Cruel and Unusual Punishment
By Isabelle Kaup
The 8th Amendment states that ¨Excessive bail shall not be required, nor excessive fines imposed, nor cruel and unusual punishments inflicted.¨
Background Information / History
- The Eighth Amendment is a part of the Bill of Rights, which were introduced by James Madison
- The Eighth Amendment also applies to the States.
- Some punishments are completely forbidden under the Eighth Amendment, such as taking away a person’s citizenship, or painful and hard labor.
- Because of this amendment, there are certain specific laws for the death penalty (for example, death by firing squad is not allowed).
- Ratified in 1791
- Made of three components
excessive bail shall not be required
excessive fines imposed
or cruel or unusual punishments inflicted
- written by James Madison
Relevant Court Cases
- Roper v. Simmons
Christopher Simmons was sentenced to death in 1993, when he was only 17. A series of appeals to state and federal courts lasted until 2002, but each appeal was rejected. Then, in 2002, the Missouri Supreme Court stayed Simmon's execution while the U.S. Supreme Court decided Atkins v. Virginia, a case that dealt with the execution of the mentally ill. After the U.S. Supreme Court ruled that executing the mentally ill violated the Eighth and 14th Amendment prohibitions on cruel and unusual punishment because a majority of Americans found it cruel and unusual, the Missouri Supreme Court decided to reconsider Simmons' case.
- Hudson v. McMillian

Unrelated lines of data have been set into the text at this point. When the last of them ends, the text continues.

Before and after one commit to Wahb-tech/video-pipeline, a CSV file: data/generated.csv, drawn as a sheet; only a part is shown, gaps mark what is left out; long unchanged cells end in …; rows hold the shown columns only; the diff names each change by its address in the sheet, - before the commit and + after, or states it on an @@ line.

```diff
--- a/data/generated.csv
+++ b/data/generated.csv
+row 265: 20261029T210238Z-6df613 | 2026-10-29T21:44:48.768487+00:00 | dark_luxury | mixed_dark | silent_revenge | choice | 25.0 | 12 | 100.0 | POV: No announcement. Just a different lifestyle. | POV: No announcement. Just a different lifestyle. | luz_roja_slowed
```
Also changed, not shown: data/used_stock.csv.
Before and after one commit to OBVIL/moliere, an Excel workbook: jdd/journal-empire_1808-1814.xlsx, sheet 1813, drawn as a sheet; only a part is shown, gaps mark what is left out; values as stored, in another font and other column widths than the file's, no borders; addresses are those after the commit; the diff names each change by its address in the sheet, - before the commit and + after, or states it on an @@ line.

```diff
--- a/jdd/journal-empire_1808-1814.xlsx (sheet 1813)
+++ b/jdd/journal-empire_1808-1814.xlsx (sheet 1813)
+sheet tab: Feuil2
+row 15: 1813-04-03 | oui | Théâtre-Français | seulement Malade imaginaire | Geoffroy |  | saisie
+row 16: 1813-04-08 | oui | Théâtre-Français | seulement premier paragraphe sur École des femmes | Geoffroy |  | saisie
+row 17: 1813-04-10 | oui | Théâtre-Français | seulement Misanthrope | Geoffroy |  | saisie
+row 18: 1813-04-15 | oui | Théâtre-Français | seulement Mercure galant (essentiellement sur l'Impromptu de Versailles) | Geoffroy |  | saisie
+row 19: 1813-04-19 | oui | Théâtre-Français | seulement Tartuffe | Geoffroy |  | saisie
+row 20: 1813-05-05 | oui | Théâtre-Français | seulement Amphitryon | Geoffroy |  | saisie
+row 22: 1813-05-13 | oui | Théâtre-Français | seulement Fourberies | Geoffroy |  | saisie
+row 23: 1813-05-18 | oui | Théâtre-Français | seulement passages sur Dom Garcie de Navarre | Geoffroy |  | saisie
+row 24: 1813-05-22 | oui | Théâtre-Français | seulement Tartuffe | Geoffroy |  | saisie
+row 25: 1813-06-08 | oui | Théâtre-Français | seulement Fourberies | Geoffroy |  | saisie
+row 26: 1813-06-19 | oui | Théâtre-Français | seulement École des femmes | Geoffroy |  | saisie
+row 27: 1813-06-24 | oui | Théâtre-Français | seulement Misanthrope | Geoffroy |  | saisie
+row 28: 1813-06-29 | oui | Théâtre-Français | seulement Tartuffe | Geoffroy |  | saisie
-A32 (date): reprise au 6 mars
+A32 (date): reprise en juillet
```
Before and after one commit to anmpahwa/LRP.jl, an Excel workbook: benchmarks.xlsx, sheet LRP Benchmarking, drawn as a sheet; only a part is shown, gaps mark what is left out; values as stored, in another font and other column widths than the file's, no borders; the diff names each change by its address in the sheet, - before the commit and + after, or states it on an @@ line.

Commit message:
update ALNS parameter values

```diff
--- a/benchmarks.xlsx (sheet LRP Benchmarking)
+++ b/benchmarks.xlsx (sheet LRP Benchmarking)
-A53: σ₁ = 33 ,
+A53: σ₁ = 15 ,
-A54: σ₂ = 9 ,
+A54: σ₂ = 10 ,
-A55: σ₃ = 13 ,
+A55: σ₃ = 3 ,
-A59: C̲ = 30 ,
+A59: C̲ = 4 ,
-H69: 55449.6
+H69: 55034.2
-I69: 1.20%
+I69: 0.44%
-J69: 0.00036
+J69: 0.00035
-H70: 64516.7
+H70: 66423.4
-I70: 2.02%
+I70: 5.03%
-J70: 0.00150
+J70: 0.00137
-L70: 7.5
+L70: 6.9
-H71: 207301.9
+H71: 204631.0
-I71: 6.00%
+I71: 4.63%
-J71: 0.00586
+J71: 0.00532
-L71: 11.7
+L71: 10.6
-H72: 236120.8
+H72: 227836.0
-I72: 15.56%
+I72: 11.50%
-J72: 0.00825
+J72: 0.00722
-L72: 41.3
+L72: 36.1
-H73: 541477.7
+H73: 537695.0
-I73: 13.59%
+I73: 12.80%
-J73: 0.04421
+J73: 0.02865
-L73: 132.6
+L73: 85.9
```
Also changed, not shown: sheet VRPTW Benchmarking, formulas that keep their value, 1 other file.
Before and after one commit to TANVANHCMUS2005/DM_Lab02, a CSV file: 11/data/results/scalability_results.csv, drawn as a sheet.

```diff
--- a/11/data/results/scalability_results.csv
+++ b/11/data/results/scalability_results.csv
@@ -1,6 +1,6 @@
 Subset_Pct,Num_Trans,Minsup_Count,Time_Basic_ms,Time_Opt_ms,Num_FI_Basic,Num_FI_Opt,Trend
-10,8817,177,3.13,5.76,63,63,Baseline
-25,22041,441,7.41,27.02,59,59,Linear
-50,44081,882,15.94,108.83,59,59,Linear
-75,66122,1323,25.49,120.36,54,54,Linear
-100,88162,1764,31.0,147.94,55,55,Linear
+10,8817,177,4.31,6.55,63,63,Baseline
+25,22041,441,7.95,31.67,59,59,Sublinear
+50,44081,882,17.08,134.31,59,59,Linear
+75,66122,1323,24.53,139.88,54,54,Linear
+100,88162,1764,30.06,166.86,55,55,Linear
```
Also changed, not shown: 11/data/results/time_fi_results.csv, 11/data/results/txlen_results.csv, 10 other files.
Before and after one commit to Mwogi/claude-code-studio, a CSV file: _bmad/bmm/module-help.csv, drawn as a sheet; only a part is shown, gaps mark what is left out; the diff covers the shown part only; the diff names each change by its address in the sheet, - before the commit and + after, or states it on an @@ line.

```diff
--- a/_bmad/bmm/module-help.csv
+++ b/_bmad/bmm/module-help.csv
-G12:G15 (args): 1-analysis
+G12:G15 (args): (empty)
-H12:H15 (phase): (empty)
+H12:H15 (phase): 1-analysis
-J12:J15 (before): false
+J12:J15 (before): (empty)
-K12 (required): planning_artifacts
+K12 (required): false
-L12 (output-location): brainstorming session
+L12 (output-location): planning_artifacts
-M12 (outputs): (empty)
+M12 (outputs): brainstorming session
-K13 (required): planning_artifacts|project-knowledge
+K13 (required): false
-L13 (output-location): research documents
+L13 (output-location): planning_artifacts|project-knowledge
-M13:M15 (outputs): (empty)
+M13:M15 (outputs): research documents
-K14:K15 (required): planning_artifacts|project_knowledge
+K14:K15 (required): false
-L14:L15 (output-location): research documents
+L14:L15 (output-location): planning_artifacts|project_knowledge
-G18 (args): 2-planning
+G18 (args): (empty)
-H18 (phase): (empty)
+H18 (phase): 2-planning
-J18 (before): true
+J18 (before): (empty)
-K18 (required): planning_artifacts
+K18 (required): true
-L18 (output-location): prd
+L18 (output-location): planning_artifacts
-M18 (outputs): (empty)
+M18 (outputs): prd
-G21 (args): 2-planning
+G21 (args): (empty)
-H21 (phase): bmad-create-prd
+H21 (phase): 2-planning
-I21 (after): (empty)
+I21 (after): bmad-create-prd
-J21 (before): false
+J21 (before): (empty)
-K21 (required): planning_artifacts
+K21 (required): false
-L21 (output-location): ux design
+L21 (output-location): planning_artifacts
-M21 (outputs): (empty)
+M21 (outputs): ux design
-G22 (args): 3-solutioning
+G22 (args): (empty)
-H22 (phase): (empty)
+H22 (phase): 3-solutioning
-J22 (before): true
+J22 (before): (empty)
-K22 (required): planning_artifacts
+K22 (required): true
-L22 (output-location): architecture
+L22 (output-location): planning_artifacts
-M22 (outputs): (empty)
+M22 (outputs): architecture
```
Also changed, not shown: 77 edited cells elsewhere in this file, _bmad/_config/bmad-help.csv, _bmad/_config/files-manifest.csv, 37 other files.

Keith Hudson, a Louisiana inmate, claimed that he was beaten by Marvin Woods and Jack McMillian, two prison guards, while their supervisor, Arthur Mezo, watched. Hudson sued the guards in Federal District Court under 42 U.S.C. 1983, which allows individuals to bring suit for the "deprivation of any rights, privileges, or immunities secured by the Constitution." Hudson argued that they had violated his Eighth Amendment right to be free from cruel and unusual punishment. The District Court ruled that the guards had used force when there was no need to do so, violating the Eighth Amendment, and that Hudson was therefore entitled to damages. The Fifth Circuit Court of Appeals reversed, however, finding that an inmate must demonstrate "significant injury" when he claims that his Eighth Amendment rights have been violated by the use of excessive force.